Day 15: Sabang
The next morning we roused at 6:30 to go on a mangrove tour. It was actually a bit late if one wants to see the birds. You just go to the beach right of the pier along the hotels and through the coconut groves on the same path going to the underground river. We agreed with the boatman the previous day to come earlier so that we can still see the birds and other animals. During low tide, our boatman, who is an old man, told us that you can even see the monkeys eating crabs. It was indeed a fantastic boat ride early in the morning with just the sound of nature in the mangrove forest. Towards the end of our tour, he sang for us their “mangrove song”. Then we got back to where we started and allowed to plant “our” mangrove to mark our visit. I will definitely check on it when I get back there. They have allotted an area where visitors could plant mangroves, and you can see varying sizes of growth and age of the plants.
We went swimming immediately right after the tour. The beach was deserted despite the best of weather.

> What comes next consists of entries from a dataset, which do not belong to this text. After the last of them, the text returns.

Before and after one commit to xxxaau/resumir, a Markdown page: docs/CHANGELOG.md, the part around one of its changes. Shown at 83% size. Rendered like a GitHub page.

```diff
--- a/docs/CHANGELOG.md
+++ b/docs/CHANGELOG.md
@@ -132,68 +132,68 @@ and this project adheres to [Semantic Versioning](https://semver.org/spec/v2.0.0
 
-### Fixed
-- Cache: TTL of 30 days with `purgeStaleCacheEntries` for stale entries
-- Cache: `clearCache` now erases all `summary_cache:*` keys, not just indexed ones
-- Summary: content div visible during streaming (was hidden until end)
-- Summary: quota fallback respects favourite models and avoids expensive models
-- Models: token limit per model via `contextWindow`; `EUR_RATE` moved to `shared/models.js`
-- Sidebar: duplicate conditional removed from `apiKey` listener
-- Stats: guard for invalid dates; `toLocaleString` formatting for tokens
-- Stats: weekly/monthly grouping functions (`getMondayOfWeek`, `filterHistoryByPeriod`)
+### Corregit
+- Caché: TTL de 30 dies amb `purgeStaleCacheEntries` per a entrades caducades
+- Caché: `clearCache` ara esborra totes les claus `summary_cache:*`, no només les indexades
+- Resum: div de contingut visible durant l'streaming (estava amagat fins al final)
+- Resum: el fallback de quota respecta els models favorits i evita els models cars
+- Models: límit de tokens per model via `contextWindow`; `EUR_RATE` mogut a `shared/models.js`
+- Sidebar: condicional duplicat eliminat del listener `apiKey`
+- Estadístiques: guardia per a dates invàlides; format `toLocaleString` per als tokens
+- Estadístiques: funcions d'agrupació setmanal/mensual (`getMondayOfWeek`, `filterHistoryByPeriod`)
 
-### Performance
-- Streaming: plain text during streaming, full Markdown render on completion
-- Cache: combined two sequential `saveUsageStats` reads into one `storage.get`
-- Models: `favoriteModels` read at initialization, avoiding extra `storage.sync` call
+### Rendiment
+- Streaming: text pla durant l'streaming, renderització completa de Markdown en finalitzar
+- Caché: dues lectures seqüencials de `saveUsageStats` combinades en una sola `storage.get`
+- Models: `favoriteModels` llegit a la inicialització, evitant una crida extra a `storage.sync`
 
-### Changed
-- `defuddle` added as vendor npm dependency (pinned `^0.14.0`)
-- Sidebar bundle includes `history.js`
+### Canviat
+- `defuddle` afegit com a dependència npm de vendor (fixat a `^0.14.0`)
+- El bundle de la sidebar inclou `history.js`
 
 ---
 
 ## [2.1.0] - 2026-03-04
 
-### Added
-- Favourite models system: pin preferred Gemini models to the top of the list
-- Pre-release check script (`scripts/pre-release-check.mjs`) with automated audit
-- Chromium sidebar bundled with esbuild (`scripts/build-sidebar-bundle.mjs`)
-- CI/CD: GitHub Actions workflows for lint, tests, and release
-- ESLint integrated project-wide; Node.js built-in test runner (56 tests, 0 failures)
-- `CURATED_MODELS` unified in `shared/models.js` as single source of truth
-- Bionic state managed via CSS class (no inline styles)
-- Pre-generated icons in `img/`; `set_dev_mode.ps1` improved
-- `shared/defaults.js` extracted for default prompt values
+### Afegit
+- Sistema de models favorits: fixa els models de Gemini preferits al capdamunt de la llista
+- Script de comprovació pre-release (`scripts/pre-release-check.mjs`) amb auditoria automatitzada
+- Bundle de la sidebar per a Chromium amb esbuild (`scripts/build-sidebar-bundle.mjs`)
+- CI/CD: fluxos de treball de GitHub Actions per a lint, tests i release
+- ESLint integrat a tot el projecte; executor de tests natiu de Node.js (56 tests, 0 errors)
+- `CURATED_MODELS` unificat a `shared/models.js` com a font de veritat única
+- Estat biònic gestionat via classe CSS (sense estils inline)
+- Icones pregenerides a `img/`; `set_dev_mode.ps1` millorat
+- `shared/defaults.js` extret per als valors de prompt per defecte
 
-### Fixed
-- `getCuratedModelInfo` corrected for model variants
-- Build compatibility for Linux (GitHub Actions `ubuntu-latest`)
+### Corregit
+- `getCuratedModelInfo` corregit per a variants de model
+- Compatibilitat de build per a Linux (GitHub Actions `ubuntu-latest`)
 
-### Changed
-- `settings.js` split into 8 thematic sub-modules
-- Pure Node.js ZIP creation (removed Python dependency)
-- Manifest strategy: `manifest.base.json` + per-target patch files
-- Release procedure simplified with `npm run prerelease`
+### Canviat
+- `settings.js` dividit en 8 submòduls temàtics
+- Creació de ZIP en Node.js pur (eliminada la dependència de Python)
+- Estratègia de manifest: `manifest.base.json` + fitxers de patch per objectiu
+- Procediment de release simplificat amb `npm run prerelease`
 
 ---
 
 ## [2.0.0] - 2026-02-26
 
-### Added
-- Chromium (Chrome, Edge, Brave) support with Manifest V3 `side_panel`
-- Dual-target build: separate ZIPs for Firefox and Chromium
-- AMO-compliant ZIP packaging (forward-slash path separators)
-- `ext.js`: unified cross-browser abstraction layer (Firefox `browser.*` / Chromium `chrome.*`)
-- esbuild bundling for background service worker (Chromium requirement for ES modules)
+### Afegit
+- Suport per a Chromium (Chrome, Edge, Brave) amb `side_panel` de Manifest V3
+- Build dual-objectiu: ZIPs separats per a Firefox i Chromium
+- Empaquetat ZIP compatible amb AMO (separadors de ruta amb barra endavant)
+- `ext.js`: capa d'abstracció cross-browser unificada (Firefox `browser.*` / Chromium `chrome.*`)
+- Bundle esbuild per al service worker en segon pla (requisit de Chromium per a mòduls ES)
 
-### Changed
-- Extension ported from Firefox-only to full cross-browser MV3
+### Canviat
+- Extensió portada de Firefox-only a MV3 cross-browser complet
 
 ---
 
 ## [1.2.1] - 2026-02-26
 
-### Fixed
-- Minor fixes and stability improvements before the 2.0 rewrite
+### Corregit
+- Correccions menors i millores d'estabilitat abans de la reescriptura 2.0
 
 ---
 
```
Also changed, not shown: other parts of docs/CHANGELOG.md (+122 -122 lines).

There were many signs at the hotel area warning everyone of a strong undertow thus it is dangerous to swim in the area. It was much of an alarmist thing. There were no lifeguards esp. after 6:00 p.m., so it was discouraged to swim. I have been there several times and can safely say I knew how the weather there is. Anyhow, if you don’t go away far from the beach and as long as you can still feel the sand on your feet, you can frolic on the waters relatively safe. Bathing or swimming in Sabang was pretty good since there were no rocks or seagrasses – just clear water and fine white sand.
On our way to Sabang, we were already warned against swimming. Most of the Filipinos are non-swimmers so I can understand the guide’s concern. Naturally, the safety of her guests is her primary concern. Pesky sand flies (niknik) are also present in many beaches. Fortunately, we didn’t have them in Sabang. Perhaps it’s seasonal too. I can only remember during my previous trips that there were some in other swimming areas. After swimming, we went around a bit through this sleepy little village. Most of the tourist just arrive with the van, go to the underground river, eat lunch at some cottage then drive back to the city.
The accommodations in Sabang are relatively cheap and very affordable unless you wanted to stay at the more cosy resorts like Sheridan or Daluyon which prices range from 4,000 Php a night and up. The rest is basic cottages which cost as low as 800 Php (a cottage). There is no ATM machine in Sabang, so it’s better to bring enough cash with you. We went to Sabang Cafe which lies on the right side of the road going back to Puerto Princesa. This is under new management which is a Filipino. It was formerly owned by a French. We ate a sumptuous meal then were surprised with a free dessert courtesy of the chef which I’ve learned was previously a chef of Sheridan. This was really a pleasant and very welcomed surprise. I’ll truly recommend this café. (*As of 2017, this cafe is not in business anymore).
On our way back to our cottage, we made a stop at the tidal flats left of the pier, to take pictures, of the mountains as a fantastic backdrop, of small fishes and small crabs. We rested and then went to dinner at Dabdab’s own restaurant.
It rained at night, and it feels so good warmly tucked in the bed and listening to the rain pattering down the roof. You are practically inside the rainforest, in the middle of this beautiful nature and feeling protected inside the cottage.